A feminist group Guerrilla Girls puts the question "Should a woman be naked to get into a museum?" on seized billboards. This sets an example of an effective criticism of art organizations and their policy towards gender roles in the art history. None of the institutions that claim to be contemporary can afford to ignore this. However, the history of nude and dressed models is still work in progress. In her pioneering article for gender art history "Why Have There Been No Great Women Artists", Linda Nochlin states that female artists carrier opportunities in the academy were restrained by "inadmissibility" to paint nude figures.
Alena Tereshko discovers the opportunity to produce her own gallery of masterpieces and to test within the artistic experience the strained importance of these social roles and their connections.
The project "Why F" is not just a sheer attention to models whose names and roles get much less attention than autographs of those who painted them. The question concerning the place and the appropriateness of a woman in the art profession becomes means to relive, to peer, and to allow stepping inside the paintings that are haloed by museum inaccessibility. The artist is looking for her own way of interaction with each painting in the project, not limiting herself only to a recreation of model's view.

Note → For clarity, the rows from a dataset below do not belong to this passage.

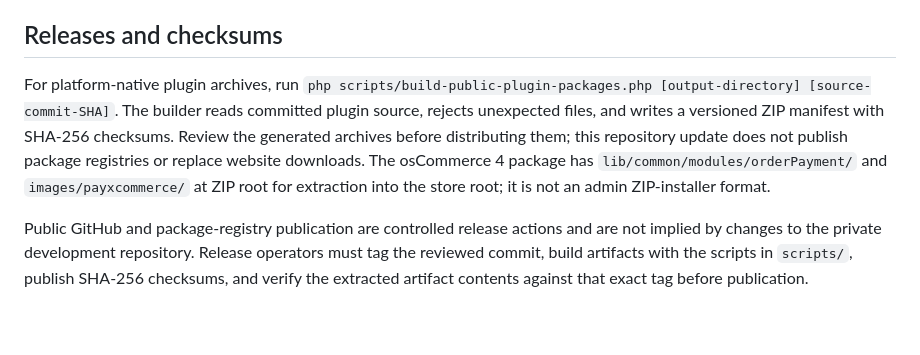
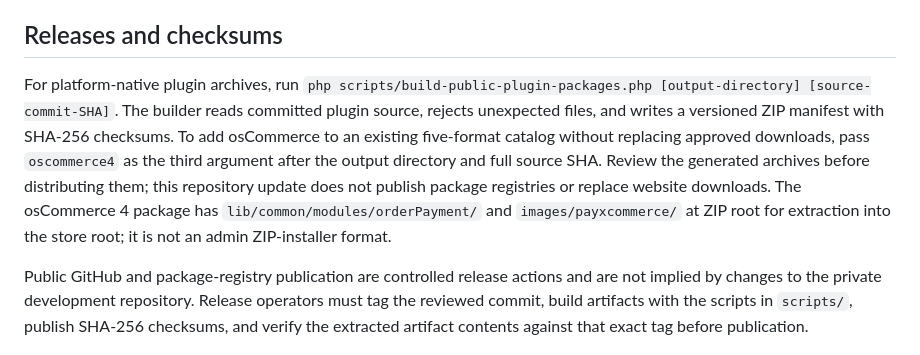
Before and after one commit to PayXCommerce/payxcommerce-sdk, a Markdown page: README.md, the part around the change. Drawn GitHub-style; blank space fills up the shorter version.

Commit message:
Verify selective osCommerce catalog addition (#1180)

```diff
--- a/README.md
+++ b/README.md
@@ -97,7 +97,7 @@ Webhook HMAC verification must use the exact raw HTTP request-body bytes. Do not
 
 ## Releases and checksums
 
-For platform-native plugin archives, run `php scripts/build-public-plugin-packages.php [output-directory] [source-commit-SHA]`. The builder reads committed plugin source, rejects unexpected files, and writes a versioned ZIP manifest with SHA-256 checksums. Review the generated archives before distributing them; this repository update does not publish package registries or replace website downloads. The osCommerce 4 package has `lib/common/modules/orderPayment/` and `images/payxcommerce/` at ZIP root for extraction into the store root; it is not an admin ZIP-installer format.
+For platform-native plugin archives, run `php scripts/build-public-plugin-packages.php [output-directory] [source-commit-SHA]`. The builder reads committed plugin source, rejects unexpected files, and writes a versioned ZIP manifest with SHA-256 checksums. To add osCommerce to an existing five-format catalog without replacing approved downloads, pass `oscommerce4` as the third argument after the output directory and full source SHA. Review the generated archives before distributing them; this repository update does not publish package registries or replace website downloads. The osCommerce 4 package has `lib/common/modules/orderPayment/` and `images/payxcommerce/` at ZIP root for extraction into the store root; it is not an admin ZIP-installer format.
 
 Public GitHub and package-registry publication are controlled release actions and are not implied by changes to the private development repository. Release operators must tag the reviewed commit, build artifacts with the scripts in `scripts/`, publish SHA-256 checksums, and verify the extracted artifact contents against that exact tag before publication.
 
```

The exhibition opens with multiplied reflections of the nude. In Velázquez's original, the model, Venus, is lying defenselessly in a fullback position towards the observer. The artist creates the 3D model of the room, where she places not only the painter, but also the observer who has ordered the painting willing to decorate the interior with an eternally desirable image, and she places one more reflecting surface behind all the figures. Alena's artwork preserves the conventionality of the 3D construction; only the face of the model that was languorously hazy in Velázquez's work is painted in the mirror. Other works in the first hall are devoted to Judith looking from up to down position, playing with head of Holofernes who was seduced and defeated by her. A calm and almost idyllic model is starting her movement in the twirl of restless and dangerous scarlet pleats. Next room is given up to left and right eye of the woman with a glass of wine, and to optical possibilities of Vermeer's time. In the third hall, Danae caught by the Golden shower is lying in a debilitated moment among samovars and other household baroque goods. Two women, Saksia and Gartie who posed for this painting weren't only Rembrandt's lovers but they also looked after his house. The exhibition finishes with the interpretation of the canvas that shows usual learning process in Repin's studio of Art Academy.

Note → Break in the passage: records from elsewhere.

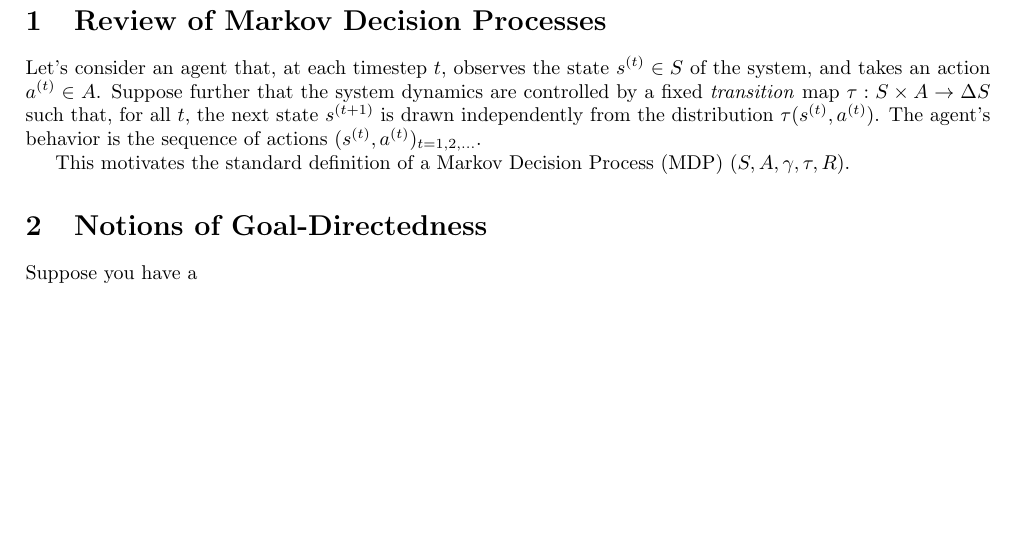
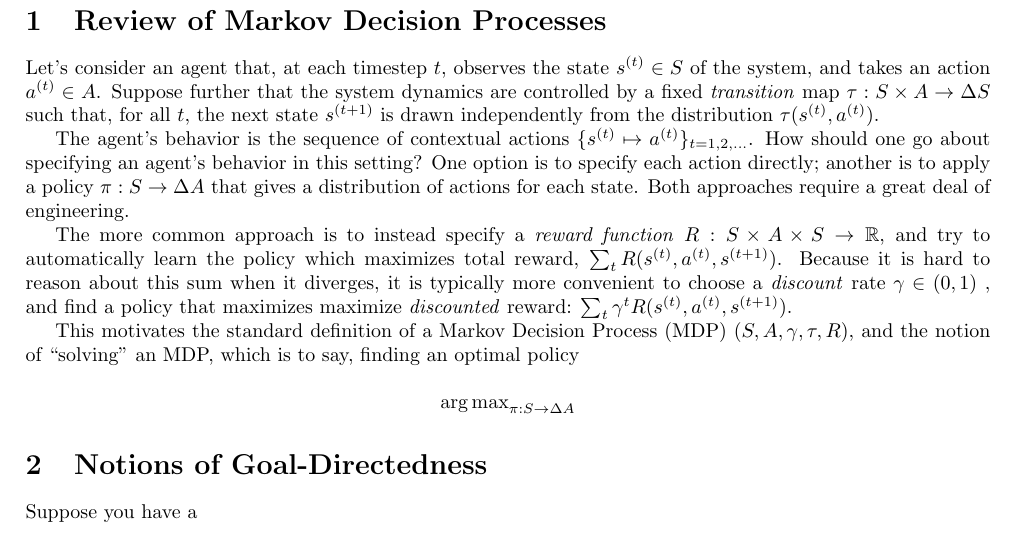
Before and after one commit to orichardson/interpreting-rewards, a LaTeX document (writeup/goal-directedness.tex): part of the page, cut so that both start at the same text, the shorter picture padded with empty space. Compiled offline with pdfLaTeX.

Commit message:
some more

```diff
--- a/writeup/goal-directedness.tex
+++ b/writeup/goal-directedness.tex
@@ -6,9 +6,10 @@
 \usepackage{multirow}
 \usepackage{booktabs}
 
+\DeclareMathOperator{\argmax}{\arg\max}
 \newcommand\commentout[1]{}
+
 \begin{document}
-
     \commentout{
         \begin{table}
             \centering
@@ -41,10 +42,26 @@
 
     Let's consider an agent that, at each timestep $t$, observes the state $s^{(t)} \in S$ of the system, and takes an action $a^{(t)} \in A$.
     Suppose further that the system dynamics are controlled by a fixed \emph{transition} map $\tau: S \times A \to \Delta S$ such that, for all $t$, the next state $s^{(t+1)}$ is drawn independently from the distribution $\tau(s^{(t)}, a^{(t)})$.
+
     % How should one go about specifying the behavior of an agent in this system?
-    The agent's behavior is the sequence of actions $(s^{(t)}, a^{(t)})_{t = 1, 2, \ldots}$.
+    The agent's behavior is the sequence of contextual actions
+    % $(s^{(t)}, a^{(t)})_{t = 1, 2, \ldots}$.
+    $\{ s^{(t)} \mapsto a^{(t)} \}_{t=1,2,\ldots}$.
+    How should one go about specifying an agent's behavior in this setting?
+    One option is to specify each action directly; another is to apply a policy $\pi: S \to \Delta A$ that gives a distribution of actions for each state.
+    Both approaches require a great deal of engineering.
 
-    This motivates the standard definition of a Markov Decision Process (MDP) $(S, A, \gamma, \tau, R)$.
+    The more common approach is to instead specify a \emph{reward function} $R : S \times A \times S \to \mathbb R$, and try to automatically learn the policy which maximizes total reward, $\sum_{t} R(s^{(t)}, a^{(t)}, s^{(t+1)})$.
+    Because it is hard to reason about this sum when it diverges, it is typically more convenient to choose a \emph{discount} rate $\gamma \in (0,1)$ , and find a policy that maximizes maximize \emph{discounted} reward:
+    $
+        \sum_{t} \gamma^t R(s^{(t)}, a^{(t)}, s^{(t+1)})
+    $.
+
+    This motivates the standard definition of a Markov Decision Process (MDP) $(S, A, \gamma, \tau, R)$, and the notion of ``solving'' an MDP, which is to say, finding an optimal policy
+
+    \[
+        \argmax_{\pi : S \to \Delta A}
+    \]
 
 
 
```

Kustodiev's work is the evidence of the turning point in the academy learning system. It shows male and female students who paint a nude model. It became possible only in the end of the 19thcentury. The places of the figures from the century before last are taken by Alena's friends and acquaintances, some recognizable characters from the art-scene: Vladimir Kozin, Liza Morozova, Petr Belyj, Jakov Kalmence, her colleagues from groups "Parazit", "Chud-kruzhok", "Sever-7" and many others.
All together it resembles another discovery, this nude must be the artist herself conducting a new performance.

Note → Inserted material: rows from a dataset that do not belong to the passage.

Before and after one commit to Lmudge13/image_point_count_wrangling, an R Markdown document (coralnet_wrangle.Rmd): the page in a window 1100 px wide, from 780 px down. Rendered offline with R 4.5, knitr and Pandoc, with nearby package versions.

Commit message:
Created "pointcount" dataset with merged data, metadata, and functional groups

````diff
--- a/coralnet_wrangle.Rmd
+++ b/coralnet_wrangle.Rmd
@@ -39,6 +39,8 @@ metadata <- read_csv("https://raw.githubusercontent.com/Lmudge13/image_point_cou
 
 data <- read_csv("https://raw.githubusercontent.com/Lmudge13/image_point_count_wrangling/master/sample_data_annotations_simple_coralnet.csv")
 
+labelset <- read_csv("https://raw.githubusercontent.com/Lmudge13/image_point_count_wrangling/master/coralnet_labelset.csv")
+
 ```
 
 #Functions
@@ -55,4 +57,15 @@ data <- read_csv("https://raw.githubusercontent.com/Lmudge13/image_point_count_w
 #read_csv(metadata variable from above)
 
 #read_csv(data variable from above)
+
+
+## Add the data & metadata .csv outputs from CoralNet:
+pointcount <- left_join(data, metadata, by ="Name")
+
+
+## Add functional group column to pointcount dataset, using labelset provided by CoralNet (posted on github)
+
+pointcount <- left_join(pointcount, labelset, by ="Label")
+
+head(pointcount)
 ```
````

Technical support: ITMO University, CYLAND MediaArtLab, gallery Navicula Artis
Authors of letters: Maria Bikbulatova, Marina Maraeva, Anastasia Kotyleva
Graphic design: Ksenia Belaya
General fitting: Igor Panin